NCSAM/2011–Post 14–An IP address as an authenticator?
So we’ve talked a little about names as claims of identities and passwords as proofs of those identities, continuing on to describe a fingerprint as a reasonable proof of identity, but perhaps not so useful when it has to be a claim and proof of identity at the same time.
So, how about an IP address?
A number of applications offer you the ability to accept or deny connections / requests from outsiders, based on their IP address. Good connections / requests from IP addresses that you know are allowed; bad connections / requests from IP addresses that you don’t know (or from IP addresses that you know are bad) are blocked.
Since this looks rather like an authentication scheme, let’s ask the question:
What is the claim of identity, and what is the proof?
UDP – User Datagram Protocol (or “Unreliable”)
Well, for UDP, the claim appears to be the IP address in the “source address” component.
Is this IP address also a proof of identity?
Since I can forge a UDP datagram for any source IP address, I think that means that it can’t possibly be a proof of identity.
So, for UDP traffic, using the source IP address as any kind of authenticator is clearly a bad idea.
TCP – Transmission Control Protocol
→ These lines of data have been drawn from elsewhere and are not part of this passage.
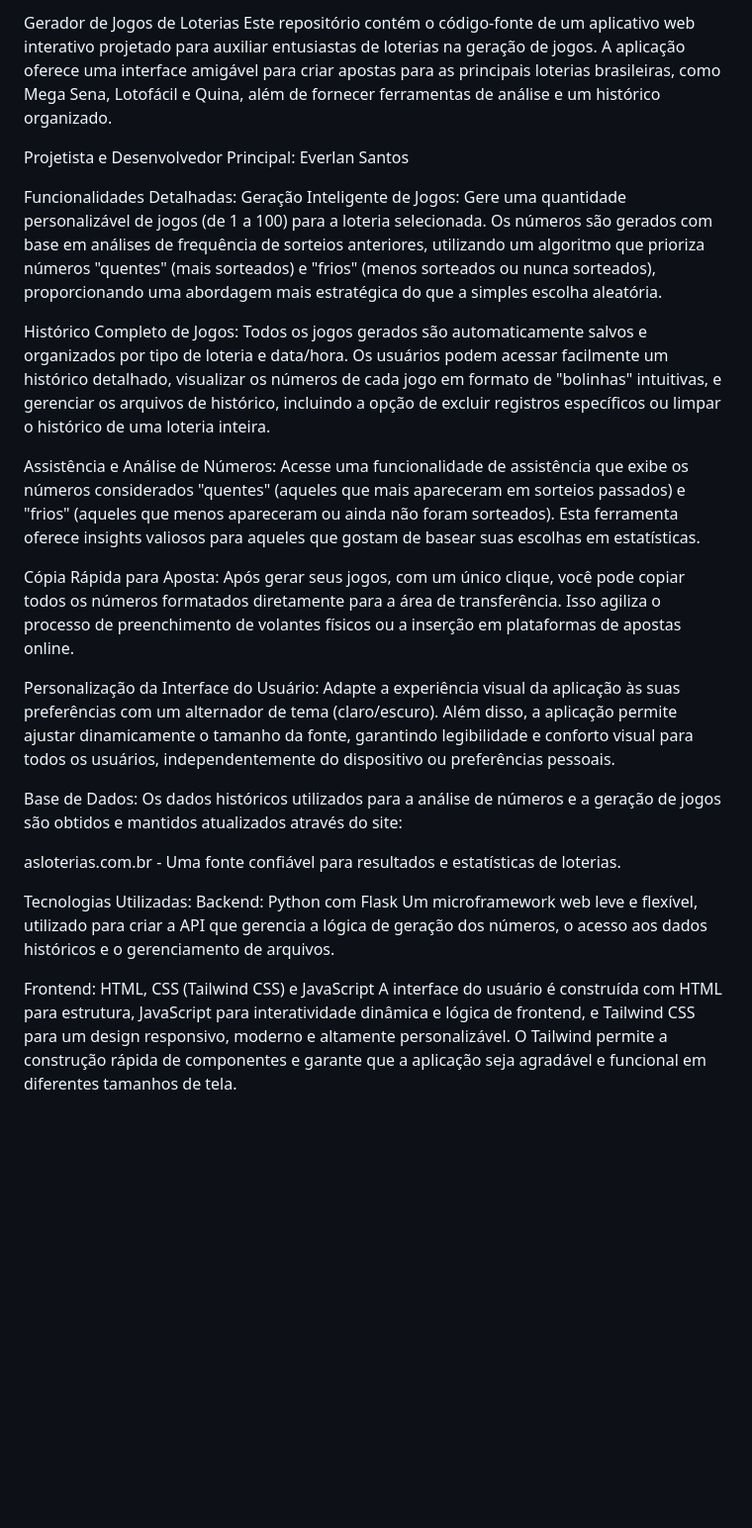
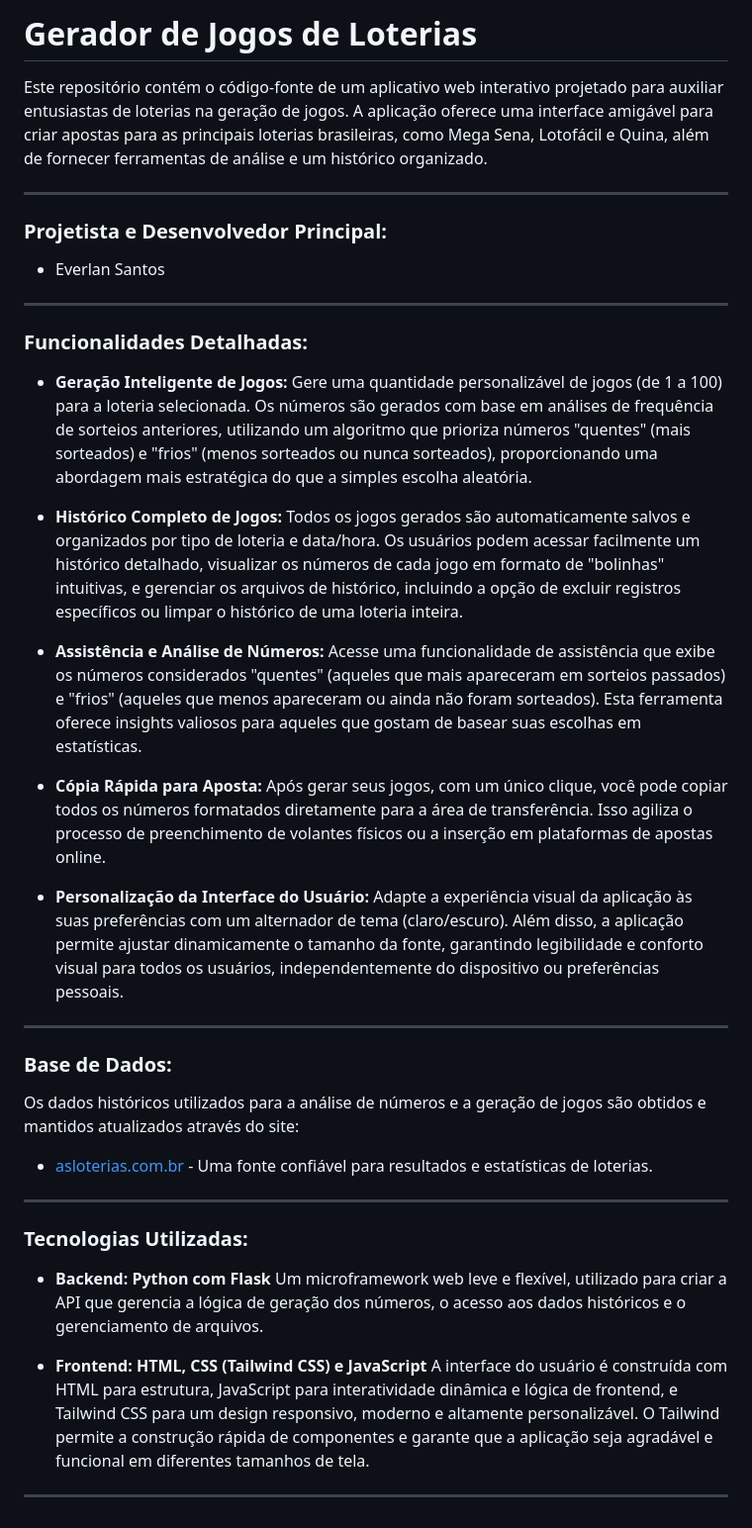
Before and after one commit to snugbX/LoteriasGame, a Markdown page: Readme.md, the part around the change. Shown at 99% size. GitHub-like rendering; blank space fills up the shorter version.

Commit message:
correção readme

```diff
--- a/Readme.md
+++ b/Readme.md
@@ -1,33 +1,45 @@
-Gerador de Jogos de Loterias
+# Gerador de Jogos de Loterias
+
 Este repositório contém o código-fonte de um aplicativo web interativo projetado para auxiliar entusiastas de loterias na geração de jogos. A aplicação oferece uma interface amigável para criar apostas para as principais loterias brasileiras, como Mega Sena, Lotofácil e Quina, além de fornecer ferramentas de análise e um histórico organizado.
 
-Projetista e Desenvolvedor Principal:
-Everlan Santos
+---
 
-Funcionalidades Detalhadas:
-Geração Inteligente de Jogos:
-Gere uma quantidade personalizável de jogos (de 1 a 100) para a loteria selecionada. Os números são gerados com base em análises de frequência de sorteios anteriores, utilizando um algoritmo que prioriza números "quentes" (mais sorteados) e "frios" (menos sorteados ou nunca sorteados), proporcionando uma abordagem mais estratégica do que a simples escolha aleatória.
+### **Projetista e Desenvolvedor Principal:**
+* Everlan Santos
 
-Histórico Completo de Jogos:
-Todos os jogos gerados são automaticamente salvos e organizados por tipo de loteria e data/hora. Os usuários podem acessar facilmente um histórico detalhado, visualizar os números de cada jogo em formato de "bolinhas" intuitivas, e gerenciar os arquivos de histórico, incluindo a opção de excluir registros específicos ou limpar o histórico de uma loteria inteira.
+---
 
-Assistência e Análise de Números:
-Acesse uma funcionalidade de assistência que exibe os números considerados "quentes" (aqueles que mais apareceram em sorteios passados) e "frios" (aqueles que menos apareceram ou ainda não foram sorteados). Esta ferramenta oferece insights valiosos para aqueles que gostam de basear suas escolhas em estatísticas.
+### **Funcionalidades Detalhadas:**
 
-Cópia Rápida para Aposta:
-Após gerar seus jogos, com um único clique, você pode copiar todos os números formatados diretamente para a área de transferência. Isso agiliza o processo de preenchimento de volantes físicos ou a inserção em plataformas de apostas online.
+* **Geração Inteligente de Jogos:**
+    Gere uma quantidade personalizável de jogos (de 1 a 100) para a loteria selecionada. Os números são gerados com base em análises de frequência de sorteios anteriores, utilizando um algoritmo que prioriza números "quentes" (mais sorteados) e "frios" (menos sorteados ou nunca sorteados), proporcionando uma abordagem mais estratégica do que a simples escolha aleatória.
 
-Personalização da Interface do Usuário:
-Adapte a experiência visual da aplicação às suas preferências com um alternador de tema (claro/escuro). Além disso, a aplicação permite ajustar dinamicamente o tamanho da fonte, garantindo legibilidade e conforto visual para todos os usuários, independentemente do dispositivo ou preferências pessoais.
+* **Histórico Completo de Jogos:**
+    Todos os jogos gerados são automaticamente salvos e organizados por tipo de loteria e data/hora. Os usuários podem acessar facilmente um histórico detalhado, visualizar os números de cada jogo em formato de "bolinhas" intuitivas, e gerenciar os arquivos de histórico, incluindo a opção de excluir registros específicos ou limpar o histórico de uma loteria inteira.
 
-Base de Dados:
+* **Assistência e Análise de Números:**
+    Acesse uma funcionalidade de assistência que exibe os números considerados "quentes" (aqueles que mais apareceram em sorteios passados) e "frios" (aqueles que menos apareceram ou ainda não foram sorteados). Esta ferramenta oferece insights valiosos para aqueles que gostam de basear suas escolhas em estatísticas.
+
+* **Cópia Rápida para Aposta:**
+    Após gerar seus jogos, com um único clique, você pode copiar todos os números formatados diretamente para a área de transferência. Isso agiliza o processo de preenchimento de volantes físicos ou a inserção em plataformas de apostas online.
+
+* **Personalização da Interface do Usuário:**
+    Adapte a experiência visual da aplicação às suas preferências com um alternador de tema (claro/escuro). Além disso, a aplicação permite ajustar dinamicamente o tamanho da fonte, garantindo legibilidade e conforto visual para todos os usuários, independentemente do dispositivo ou preferências pessoais.
+
+---
+
+### **Base de Dados:**
 Os dados históricos utilizados para a análise de números e a geração de jogos são obtidos e mantidos atualizados através do site:
+* [asloterias.com.br](https://asloterias.com.br/home) - Uma fonte confiável para resultados e estatísticas de loterias.
 
-asloterias.com.br - Uma fonte confiável para resultados e estatísticas de loterias.
+---
 
-Tecnologias Utilizadas:
-Backend: Python com Flask
-Um microframework web leve e flexível, utilizado para criar a API que gerencia a lógica de geração dos números, o acesso aos dados históricos e o gerenciamento de arquivos.
+### **Tecnologias Utilizadas:**
 
-Frontend: HTML, CSS (Tailwind CSS) e JavaScript
-A interface do usuário é construída com HTML para estrutura, JavaScript para interatividade dinâmica e lógica de frontend, e Tailwind CSS para um design responsivo, moderno e altamente personalizável. O Tailwind permite a construção rápida de componentes e garante que a aplicação seja agradável e funcional em diferentes tamanhos de tela.
+* **Backend:** **Python com Flask**
+    Um microframework web leve e flexível, utilizado para criar a API que gerencia a lógica de geração dos números, o acesso aos dados históricos e o gerenciamento de arquivos.
+
+* **Frontend:** **HTML, CSS (Tailwind CSS) e JavaScript**
+    A interface do usuário é construída com HTML para estrutura, JavaScript para interatividade dinâmica e lógica de frontend, e Tailwind CSS para um design responsivo, moderno e altamente personalizável. O Tailwind permite a construção rápida de componentes e garante que a aplicação seja agradável e funcional em diferentes tamanhos de tela.
+
+---
```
TCP is a little stronger of a case, because there’s a connection to be made, and some protections to be had. One of the protections to be had is that the handshake at the beginning of the connection exchanges a couple of random numbers – known as initial sequence numbers (ISNs) – one from the client, and one from the server. The client then has to send packets with a sequence number starting at the ISN the server sent, and the server has to send packets with a sequence number starting at the ISN the client sent. This means that it’s harder to forge TCP connections than UDP requests, because the client has to see the ISN from the server, and vice versa.
Are these ISNs and subsequent sequence numbers a proof of identity?
Not really, because of a number of factors.
- In early days of TCP implementations, the ISN was easily guessed by a spoofing client, who didn’t actually have to see their connection handshake. It’s always possible that a flawed TCP implementation in the future will also generate predictable ISNs.
- The ISN is essentially echoed back, rather than being a secret held by the owner of the identity (IP address) being claimed as the source identity.
All that the ISNs really do is provide a reasonable protection against massive floods of forged connection attempts, by requiring that the client be able to receive and respond to the server’s messages. Some schemes even make use of this further, and don’t create the actual connection object until receiving the first packet with the correct sequence number.
If they aren’t a proof of identity, how can someone spoof me?
There is always the possibility of a third party who can listen to your conversations, and spoof portions of your communications. They can know your ISN, and use it to initiate or continue connections you make to other servers.
This usually requires the attacker to be a “man in the middle” (MITM), and remember, an attacker can do that through a wireless connection.
The only protection you have is if you also are a part of this conversation and can send a quick message along the lines of “stop, don’t trust him, he’s not really me”.
This would be the RST, or reset, message, that aborts a TCP connection, usually because inappropriate (out-of-standard) traffic has been detected. We’ll touch on that more in the next post.
Bottom line: IP address is not an authenticator
So, while it might be a good filter for convenience and traffic reduction, filtering by source IP address is not something you can consider as a security measure, because there is no authentication involved.
Rather like the “TCP evil flag”, it does require that someone be truthful when attacking you, so that you can repel them.